[Image comparison data]
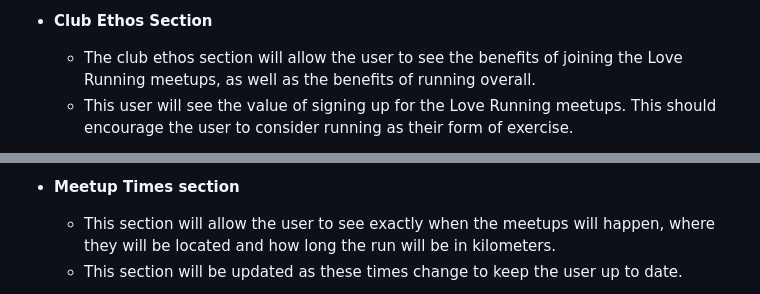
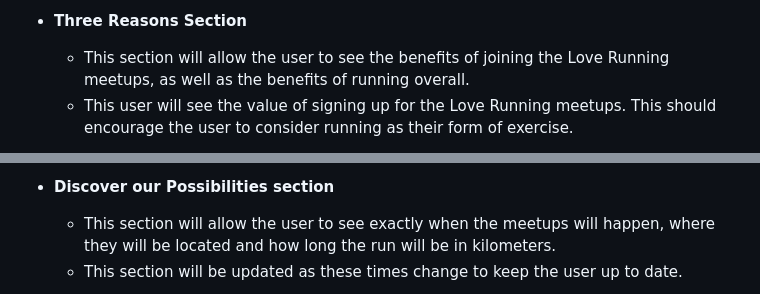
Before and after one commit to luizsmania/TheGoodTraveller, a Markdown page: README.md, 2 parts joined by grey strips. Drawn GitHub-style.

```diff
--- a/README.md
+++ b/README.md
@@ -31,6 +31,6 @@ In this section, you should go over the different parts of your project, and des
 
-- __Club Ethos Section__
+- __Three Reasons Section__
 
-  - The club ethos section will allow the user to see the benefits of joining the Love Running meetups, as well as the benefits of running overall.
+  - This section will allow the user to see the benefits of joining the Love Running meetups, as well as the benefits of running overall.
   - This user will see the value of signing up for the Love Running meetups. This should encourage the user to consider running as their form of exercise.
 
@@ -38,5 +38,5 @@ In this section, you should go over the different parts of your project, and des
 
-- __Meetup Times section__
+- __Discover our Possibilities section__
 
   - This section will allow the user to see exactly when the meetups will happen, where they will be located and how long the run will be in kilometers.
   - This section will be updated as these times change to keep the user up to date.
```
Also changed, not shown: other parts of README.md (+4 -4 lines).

Activity ▸ The images are to be left out while the entries are written out exactly.

Output for this exercise ▸
Before and after one commit to luizsmania/TheGoodTraveller, a Markdown page: README.md, 2 parts joined by grey strips. Drawn GitHub-style.

```diff
--- a/README.md
+++ b/README.md
@@ -31,6 +31,6 @@ In this section, you should go over the different parts of your project, and des
 
-- __Club Ethos Section__
+- __Three Reasons Section__
 
-  - The club ethos section will allow the user to see the benefits of joining the Love Running meetups, as well as the benefits of running overall.
+  - This section will allow the user to see the benefits of joining the Love Running meetups, as well as the benefits of running overall.
   - This user will see the value of signing up for the Love Running meetups. This should encourage the user to consider running as their form of exercise.
 
@@ -38,5 +38,5 @@ In this section, you should go over the different parts of your project, and des
 
-- __Meetup Times section__
+- __Discover our Possibilities section__
 
   - This section will allow the user to see exactly when the meetups will happen, where they will be located and how long the run will be in kilometers.
   - This section will be updated as these times change to keep the user up to date.
```
Also changed, not shown: other parts of README.md (+4 -4 lines).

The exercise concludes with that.